Data excerpts section start

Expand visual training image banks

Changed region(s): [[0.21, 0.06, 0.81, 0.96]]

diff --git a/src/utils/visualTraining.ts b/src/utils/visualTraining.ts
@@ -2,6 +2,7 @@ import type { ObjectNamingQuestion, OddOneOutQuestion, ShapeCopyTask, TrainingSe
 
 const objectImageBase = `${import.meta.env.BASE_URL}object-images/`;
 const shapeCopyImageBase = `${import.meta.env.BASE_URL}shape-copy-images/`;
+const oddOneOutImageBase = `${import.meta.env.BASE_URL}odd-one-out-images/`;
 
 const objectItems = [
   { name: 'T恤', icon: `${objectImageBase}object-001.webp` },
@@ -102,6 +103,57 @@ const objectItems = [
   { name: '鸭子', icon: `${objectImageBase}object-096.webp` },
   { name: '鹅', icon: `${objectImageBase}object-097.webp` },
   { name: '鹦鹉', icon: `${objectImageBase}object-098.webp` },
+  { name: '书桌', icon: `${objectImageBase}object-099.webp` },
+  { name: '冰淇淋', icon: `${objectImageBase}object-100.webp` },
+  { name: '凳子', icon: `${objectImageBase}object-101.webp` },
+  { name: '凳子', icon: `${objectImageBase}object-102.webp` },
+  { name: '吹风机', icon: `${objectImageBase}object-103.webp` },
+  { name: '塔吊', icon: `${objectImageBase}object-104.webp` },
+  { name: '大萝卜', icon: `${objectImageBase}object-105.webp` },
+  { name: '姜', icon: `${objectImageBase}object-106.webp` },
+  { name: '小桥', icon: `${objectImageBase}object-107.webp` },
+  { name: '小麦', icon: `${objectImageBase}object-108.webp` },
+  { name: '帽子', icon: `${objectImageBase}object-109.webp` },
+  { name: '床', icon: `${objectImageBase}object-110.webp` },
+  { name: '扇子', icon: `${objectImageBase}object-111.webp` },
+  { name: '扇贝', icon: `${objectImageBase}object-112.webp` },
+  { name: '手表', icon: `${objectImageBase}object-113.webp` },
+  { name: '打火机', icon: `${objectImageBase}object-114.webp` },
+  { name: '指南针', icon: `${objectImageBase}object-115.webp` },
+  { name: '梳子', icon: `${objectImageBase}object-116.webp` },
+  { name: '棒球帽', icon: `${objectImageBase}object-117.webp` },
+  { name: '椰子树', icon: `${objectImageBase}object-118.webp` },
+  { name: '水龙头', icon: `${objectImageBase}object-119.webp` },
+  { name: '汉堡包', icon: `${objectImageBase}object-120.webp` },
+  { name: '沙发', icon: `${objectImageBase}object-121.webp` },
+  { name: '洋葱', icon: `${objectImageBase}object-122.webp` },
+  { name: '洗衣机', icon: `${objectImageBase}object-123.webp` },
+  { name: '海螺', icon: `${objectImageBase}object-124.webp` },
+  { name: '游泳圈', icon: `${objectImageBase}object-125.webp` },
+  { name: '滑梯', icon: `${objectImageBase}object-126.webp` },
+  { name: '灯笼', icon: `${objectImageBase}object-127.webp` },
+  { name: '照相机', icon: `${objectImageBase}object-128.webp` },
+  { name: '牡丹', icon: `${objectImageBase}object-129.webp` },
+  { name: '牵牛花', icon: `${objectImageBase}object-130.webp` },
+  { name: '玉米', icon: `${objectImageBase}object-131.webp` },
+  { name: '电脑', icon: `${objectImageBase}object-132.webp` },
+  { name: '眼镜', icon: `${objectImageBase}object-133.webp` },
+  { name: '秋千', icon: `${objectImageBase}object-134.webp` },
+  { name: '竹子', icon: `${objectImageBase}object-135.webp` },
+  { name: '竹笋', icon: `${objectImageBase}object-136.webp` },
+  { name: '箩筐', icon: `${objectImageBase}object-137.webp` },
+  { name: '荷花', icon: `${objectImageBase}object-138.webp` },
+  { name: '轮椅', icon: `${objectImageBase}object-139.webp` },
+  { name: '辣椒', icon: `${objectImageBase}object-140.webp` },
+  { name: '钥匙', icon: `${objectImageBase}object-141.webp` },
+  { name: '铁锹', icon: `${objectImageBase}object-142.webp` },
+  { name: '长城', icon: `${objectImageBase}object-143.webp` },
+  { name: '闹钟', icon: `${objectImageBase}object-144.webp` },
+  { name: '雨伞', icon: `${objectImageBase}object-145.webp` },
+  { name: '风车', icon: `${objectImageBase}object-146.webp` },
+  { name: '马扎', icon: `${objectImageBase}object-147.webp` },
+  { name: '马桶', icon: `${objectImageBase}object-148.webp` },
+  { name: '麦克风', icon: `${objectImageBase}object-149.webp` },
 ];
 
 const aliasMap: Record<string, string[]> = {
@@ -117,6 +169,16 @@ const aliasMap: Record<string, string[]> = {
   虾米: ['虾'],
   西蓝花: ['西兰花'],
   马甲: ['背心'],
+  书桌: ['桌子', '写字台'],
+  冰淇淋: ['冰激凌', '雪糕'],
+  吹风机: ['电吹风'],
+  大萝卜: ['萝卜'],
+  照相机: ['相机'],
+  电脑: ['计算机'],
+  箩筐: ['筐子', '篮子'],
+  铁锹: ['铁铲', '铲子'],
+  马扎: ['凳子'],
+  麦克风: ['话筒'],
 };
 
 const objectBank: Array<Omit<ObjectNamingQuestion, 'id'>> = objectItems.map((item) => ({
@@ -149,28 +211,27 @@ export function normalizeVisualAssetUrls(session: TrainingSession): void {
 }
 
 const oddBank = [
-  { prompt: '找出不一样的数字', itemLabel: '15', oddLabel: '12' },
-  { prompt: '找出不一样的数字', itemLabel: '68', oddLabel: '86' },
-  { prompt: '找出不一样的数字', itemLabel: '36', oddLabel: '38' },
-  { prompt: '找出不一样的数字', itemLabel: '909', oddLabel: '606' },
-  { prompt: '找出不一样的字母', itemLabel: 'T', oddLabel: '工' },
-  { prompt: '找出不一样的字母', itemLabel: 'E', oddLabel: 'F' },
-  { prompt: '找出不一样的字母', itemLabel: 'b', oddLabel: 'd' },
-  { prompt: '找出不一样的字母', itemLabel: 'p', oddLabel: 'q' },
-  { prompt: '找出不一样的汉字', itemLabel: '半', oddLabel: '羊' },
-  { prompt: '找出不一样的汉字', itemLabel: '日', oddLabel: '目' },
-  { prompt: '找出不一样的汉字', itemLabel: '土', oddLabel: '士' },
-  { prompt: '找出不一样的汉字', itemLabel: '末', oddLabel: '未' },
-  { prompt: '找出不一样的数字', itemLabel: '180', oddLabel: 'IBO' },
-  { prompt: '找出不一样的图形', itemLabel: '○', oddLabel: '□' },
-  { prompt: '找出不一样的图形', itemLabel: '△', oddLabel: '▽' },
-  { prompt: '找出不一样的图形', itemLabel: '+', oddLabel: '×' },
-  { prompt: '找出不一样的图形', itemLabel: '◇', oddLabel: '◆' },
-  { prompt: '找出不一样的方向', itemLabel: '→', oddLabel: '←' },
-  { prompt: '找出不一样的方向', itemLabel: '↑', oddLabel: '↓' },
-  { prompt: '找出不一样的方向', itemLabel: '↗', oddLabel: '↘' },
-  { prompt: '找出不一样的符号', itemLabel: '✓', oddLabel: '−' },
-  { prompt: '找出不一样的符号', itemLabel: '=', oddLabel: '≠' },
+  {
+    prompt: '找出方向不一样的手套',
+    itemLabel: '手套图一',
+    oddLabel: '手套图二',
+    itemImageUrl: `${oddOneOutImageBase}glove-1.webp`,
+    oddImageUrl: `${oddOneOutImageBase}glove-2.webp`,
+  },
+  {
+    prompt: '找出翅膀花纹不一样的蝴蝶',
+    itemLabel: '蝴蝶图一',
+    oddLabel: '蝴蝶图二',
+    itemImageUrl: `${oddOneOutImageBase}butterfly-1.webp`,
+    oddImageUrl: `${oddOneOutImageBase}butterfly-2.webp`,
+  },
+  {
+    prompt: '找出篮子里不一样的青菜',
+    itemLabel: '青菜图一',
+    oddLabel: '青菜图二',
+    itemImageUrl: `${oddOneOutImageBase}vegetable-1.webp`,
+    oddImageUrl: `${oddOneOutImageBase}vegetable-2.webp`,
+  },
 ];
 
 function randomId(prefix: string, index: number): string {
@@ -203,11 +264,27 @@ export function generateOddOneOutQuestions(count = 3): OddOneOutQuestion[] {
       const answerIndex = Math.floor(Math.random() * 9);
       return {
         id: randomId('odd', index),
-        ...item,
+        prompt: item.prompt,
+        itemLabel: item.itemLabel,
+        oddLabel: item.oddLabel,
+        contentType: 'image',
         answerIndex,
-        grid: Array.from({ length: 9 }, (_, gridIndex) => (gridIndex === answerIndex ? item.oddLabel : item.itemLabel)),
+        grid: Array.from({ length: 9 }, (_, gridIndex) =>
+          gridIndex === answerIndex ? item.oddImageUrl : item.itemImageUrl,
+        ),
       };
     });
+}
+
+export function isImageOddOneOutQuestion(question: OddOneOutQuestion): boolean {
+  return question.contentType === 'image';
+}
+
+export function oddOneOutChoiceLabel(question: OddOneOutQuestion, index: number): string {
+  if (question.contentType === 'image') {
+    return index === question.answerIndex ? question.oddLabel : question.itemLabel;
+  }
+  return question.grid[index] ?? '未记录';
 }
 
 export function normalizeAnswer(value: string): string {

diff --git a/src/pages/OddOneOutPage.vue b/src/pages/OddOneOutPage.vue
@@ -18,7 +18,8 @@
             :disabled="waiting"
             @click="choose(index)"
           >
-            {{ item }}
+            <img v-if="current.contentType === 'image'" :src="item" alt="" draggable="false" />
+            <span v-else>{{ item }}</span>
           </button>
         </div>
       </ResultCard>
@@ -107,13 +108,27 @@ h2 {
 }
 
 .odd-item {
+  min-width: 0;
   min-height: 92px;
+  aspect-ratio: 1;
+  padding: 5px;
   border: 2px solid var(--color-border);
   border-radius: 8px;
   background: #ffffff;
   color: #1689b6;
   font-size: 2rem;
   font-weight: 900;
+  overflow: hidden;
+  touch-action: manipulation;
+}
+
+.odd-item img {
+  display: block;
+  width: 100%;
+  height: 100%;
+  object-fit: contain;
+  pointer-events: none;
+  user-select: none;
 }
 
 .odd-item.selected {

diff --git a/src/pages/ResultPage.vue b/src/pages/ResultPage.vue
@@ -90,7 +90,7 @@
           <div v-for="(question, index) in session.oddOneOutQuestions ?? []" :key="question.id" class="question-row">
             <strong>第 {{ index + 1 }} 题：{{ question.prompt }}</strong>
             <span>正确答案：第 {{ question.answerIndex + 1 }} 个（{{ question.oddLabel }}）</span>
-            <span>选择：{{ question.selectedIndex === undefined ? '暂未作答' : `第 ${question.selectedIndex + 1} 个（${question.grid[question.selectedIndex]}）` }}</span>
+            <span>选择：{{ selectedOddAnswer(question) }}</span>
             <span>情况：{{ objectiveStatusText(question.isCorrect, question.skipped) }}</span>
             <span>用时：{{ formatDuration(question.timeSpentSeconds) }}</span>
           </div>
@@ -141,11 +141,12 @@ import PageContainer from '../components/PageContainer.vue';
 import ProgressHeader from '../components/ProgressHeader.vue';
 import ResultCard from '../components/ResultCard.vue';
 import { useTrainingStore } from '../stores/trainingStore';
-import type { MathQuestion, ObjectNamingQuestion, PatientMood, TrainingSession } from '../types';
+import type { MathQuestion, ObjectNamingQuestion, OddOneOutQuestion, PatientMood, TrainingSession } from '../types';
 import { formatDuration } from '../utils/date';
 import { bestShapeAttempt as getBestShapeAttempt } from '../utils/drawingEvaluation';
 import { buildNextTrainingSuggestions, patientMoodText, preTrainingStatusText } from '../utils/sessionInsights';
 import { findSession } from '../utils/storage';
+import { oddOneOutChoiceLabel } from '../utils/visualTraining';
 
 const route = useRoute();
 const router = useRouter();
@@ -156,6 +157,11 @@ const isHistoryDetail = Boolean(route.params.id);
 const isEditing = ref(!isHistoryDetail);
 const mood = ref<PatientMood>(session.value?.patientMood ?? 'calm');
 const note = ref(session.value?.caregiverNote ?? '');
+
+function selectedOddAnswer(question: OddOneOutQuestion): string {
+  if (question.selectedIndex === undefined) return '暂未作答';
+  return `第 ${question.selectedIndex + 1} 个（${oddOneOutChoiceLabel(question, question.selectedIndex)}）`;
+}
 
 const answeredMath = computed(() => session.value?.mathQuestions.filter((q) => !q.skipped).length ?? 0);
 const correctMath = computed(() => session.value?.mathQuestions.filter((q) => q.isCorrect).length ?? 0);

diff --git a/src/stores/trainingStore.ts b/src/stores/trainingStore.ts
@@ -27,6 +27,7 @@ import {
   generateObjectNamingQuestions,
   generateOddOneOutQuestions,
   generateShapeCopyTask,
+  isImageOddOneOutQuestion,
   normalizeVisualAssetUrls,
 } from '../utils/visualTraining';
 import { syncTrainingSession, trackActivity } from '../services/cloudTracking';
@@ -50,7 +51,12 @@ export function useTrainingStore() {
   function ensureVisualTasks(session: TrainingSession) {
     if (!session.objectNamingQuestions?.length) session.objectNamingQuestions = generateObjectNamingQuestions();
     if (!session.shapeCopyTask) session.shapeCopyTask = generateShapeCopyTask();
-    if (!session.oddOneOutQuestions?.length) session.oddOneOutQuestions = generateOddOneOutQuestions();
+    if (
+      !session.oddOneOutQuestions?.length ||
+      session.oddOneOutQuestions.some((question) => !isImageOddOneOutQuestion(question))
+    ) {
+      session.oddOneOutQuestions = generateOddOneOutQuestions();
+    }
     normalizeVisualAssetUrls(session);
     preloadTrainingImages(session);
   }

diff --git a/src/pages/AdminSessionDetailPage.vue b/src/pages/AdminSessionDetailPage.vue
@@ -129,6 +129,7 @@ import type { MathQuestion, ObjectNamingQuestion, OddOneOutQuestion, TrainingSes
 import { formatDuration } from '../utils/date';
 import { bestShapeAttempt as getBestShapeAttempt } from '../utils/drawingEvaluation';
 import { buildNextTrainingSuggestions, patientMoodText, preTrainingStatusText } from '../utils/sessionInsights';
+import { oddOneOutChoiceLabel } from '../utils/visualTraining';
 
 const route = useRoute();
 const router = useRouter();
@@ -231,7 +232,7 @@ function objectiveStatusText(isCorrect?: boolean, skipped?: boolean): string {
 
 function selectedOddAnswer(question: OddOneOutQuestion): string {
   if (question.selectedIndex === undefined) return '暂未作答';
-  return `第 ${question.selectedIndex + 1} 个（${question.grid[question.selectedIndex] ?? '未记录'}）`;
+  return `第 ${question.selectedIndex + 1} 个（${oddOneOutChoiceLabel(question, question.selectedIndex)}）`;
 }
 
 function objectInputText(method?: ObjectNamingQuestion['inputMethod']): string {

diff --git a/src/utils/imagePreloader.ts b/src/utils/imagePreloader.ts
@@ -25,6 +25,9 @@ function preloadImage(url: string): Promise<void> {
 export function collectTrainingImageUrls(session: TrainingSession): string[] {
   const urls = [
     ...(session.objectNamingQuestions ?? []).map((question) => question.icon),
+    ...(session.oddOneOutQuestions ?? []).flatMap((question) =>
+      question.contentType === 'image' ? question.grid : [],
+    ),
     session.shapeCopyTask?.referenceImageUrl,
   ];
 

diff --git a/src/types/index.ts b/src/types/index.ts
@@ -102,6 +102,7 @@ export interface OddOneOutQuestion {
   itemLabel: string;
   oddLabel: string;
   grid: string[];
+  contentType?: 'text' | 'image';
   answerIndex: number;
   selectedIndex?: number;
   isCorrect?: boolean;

Data excerpts section end

Look through the data above. Copy every line with the string "isHistoryDetail" in it.

@@ -156,6 +157,11 @@ const isHistoryDetail = Boolean(route.params.id);
 const isEditing = ref(!isHistoryDetail);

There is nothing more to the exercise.